The difference between a resume and an academic CV

Are you looking for a job as a part-time professor or adjunct faculty member?

For your best chance of getting a teaching job in higher education, you want to have a specifically formatted curriculum vitae, or CV as it is commonly called. In the United States, there is a very clear distinction between a resume and curriculum vitae. In many countries, the document used to find any job is called curriculum vitae, with the document tailored to the type of job. As a part-time professor, you will need both a CV and a resume. The resume will be used when you are seeking a position in your professional field and the CV will be used specifically for academic positions.

When presenting your qualifications to deans and department chairs of universities, a well structured CV may mean the difference between receiving an interview and having your credentials dismissed. The curriculum vitae also shows that you know what is expected in higher education.

The chart below gives you a quick view at the differences between a typical resume and a CV.


Although the CV may appear a bit intimidating, it allows you to present both your knowledge and your experience. I suggest that you start creating your CV now. The process of developing your CV may help you see gaps or what you need to highlight. For example, if you do not have direct teaching experience, maybe you led workshops at your job; or if you have not published, you might want to write some articles for a professional journal or an online magazine. Keep in mind, you do not need a five-page CV in order to get your first part-time teaching job. You can start searching for your first part-time position with your current experience. Adjuncts are not expected to have the same amount of teaching experience, research, and publications as tenure-track or core faculty. However, as a part-time faculty member, you are expected to have a good grasp of academia as well as the knowledge of your professional field.

For more information on creating a curriculum vitae, read the ebook Become a Part-time Professor.

What’s your experience applying for jobs as a part-time professor?

Leave your comments below.



Why would you want to be a part-time professor?

questions2Maybe you read the ebook Become a Part-time Professor or maybe teaching a college or university course has been something you have dreamed about for a while. If you are thinking about applying for part-time faculty positions, I have a question for you: Why? What’s your motivation?

It doesn’t really matter what you choose to do in this life, but choosing consciously or being clear about the reasons you are doing what you are doing is important to know. Being a part-time professor, or adjunct faculty member as it is called in most colleges, can bring many rewards. It offers the opportunity to:

  • Have the prestige of being a certified expert in your field.
  • Share your knowledge with others and position yourself as a thought leader in your chosen profession.
  • Be in the company of other thought leaders where you will have the opportunity to engage in intellectual dialogue about subjects you love.
  • Educate the next generation of leaders based on your real-world experience.
  • Share your passion with others and get them excited about learning.
  • Add to your resume and credentials.
  • Have an additional income source.

As a part-time professor you will receive some compensation.
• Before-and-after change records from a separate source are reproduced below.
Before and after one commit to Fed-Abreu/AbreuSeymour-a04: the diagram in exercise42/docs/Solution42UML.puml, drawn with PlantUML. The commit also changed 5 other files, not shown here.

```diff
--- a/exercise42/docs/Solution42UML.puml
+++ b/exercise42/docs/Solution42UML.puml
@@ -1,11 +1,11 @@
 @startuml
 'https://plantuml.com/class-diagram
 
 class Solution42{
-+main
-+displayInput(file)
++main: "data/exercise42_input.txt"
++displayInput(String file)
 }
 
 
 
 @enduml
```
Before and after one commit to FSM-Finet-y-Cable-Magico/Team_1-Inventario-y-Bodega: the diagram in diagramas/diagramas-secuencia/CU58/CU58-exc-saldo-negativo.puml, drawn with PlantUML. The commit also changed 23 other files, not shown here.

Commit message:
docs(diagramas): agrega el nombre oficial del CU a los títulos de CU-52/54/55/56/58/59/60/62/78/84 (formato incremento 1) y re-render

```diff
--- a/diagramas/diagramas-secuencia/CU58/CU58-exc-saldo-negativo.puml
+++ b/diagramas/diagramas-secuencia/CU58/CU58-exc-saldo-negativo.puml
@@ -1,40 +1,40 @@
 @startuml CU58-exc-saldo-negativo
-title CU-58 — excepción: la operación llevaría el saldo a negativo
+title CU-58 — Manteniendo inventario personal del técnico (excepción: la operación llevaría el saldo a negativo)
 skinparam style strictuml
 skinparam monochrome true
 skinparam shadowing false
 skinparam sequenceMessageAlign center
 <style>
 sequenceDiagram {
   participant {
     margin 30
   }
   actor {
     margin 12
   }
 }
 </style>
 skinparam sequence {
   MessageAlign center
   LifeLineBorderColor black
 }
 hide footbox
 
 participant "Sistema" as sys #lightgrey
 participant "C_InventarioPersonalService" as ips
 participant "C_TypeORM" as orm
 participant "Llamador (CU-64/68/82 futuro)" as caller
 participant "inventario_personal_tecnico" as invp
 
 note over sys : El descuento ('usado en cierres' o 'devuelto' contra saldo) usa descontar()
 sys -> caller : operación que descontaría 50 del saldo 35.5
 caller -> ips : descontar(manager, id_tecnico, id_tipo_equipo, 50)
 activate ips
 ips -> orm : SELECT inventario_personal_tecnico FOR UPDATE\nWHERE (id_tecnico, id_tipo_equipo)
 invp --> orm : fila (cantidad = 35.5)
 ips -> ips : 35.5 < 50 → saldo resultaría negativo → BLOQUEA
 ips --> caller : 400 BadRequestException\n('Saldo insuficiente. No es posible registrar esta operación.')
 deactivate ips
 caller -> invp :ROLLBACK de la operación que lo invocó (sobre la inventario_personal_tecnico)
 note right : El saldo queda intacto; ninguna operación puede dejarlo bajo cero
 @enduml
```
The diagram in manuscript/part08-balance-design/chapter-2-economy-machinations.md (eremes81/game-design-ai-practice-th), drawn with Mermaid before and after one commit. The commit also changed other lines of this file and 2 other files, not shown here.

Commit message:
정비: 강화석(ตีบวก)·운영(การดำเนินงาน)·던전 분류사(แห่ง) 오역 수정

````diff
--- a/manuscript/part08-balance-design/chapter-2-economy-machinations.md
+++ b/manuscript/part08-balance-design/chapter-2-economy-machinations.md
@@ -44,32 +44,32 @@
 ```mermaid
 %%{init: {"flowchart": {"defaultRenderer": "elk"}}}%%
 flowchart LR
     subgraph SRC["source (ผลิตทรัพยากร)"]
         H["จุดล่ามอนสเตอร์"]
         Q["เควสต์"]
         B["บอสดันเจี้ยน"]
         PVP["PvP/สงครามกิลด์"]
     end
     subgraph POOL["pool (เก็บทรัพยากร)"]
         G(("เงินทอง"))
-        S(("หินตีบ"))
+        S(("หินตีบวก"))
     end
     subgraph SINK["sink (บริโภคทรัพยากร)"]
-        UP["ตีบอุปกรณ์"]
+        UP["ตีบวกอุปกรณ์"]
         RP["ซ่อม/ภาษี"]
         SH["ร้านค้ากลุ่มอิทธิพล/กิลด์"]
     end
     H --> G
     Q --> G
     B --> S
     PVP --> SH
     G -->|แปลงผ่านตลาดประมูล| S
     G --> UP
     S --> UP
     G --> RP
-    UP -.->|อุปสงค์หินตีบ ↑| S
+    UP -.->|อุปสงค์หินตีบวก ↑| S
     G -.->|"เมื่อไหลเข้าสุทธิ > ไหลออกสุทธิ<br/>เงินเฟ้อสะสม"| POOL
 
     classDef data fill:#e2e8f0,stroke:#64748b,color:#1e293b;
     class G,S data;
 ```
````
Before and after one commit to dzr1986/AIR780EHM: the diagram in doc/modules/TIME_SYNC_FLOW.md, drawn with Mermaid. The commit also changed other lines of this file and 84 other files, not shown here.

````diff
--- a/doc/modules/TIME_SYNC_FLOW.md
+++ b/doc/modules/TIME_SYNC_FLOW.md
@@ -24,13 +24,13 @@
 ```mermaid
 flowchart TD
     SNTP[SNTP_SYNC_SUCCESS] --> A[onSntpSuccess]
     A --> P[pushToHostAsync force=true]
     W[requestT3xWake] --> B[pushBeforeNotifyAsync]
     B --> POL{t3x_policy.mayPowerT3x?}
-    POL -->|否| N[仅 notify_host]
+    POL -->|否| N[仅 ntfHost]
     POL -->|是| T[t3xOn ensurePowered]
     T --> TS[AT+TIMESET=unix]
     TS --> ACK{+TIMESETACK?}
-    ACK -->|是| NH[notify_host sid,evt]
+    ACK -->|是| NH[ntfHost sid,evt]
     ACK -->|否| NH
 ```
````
For the person who is concurrently working full-time, who is retired, or who has their own business, the supplemental income is a nice perk. However, you could be in trouble if this is your only source of income. As an adjunct, you are not going to make the salary of a full-time professor, you are not going to receive tenure or be granted a paid sabbatical after years of teaching; nor will you likely receive health benefits or retirement benefits. It is a part-time position. If enrollment is low, your class could be canceled.

On the positive side, in most institutions you will not have to attend faculty meetings, you will not have to maintain a research discipline, you will not have to publish, and you will not have to perform service on behalf of the college or university. As an adjunct professor, you can teach your class and go home. If you are teaching online, you can teach from anywhere that has an internet connection.

You will of course have to prepare your lesson, grade papers, and hold some form of office hours. It is estimated that the amount of time you will spend outside of class on average is 1.25 hours for every hour in class. That will vary depending on if it is your first time teaching the class or your tenth. Initially, you will need to put in time to prepare for your class.

If you don’t have a clear and personally compelling reason for becoming part-time faculty, you could quickly become disenchanted. However, for the right person, with the right reason, being a part-time professor can be extremely rewarding. So, are you ready to become a part-time professor? If so, register to become a part of our growing community of adjuncts and prospective adjuncts.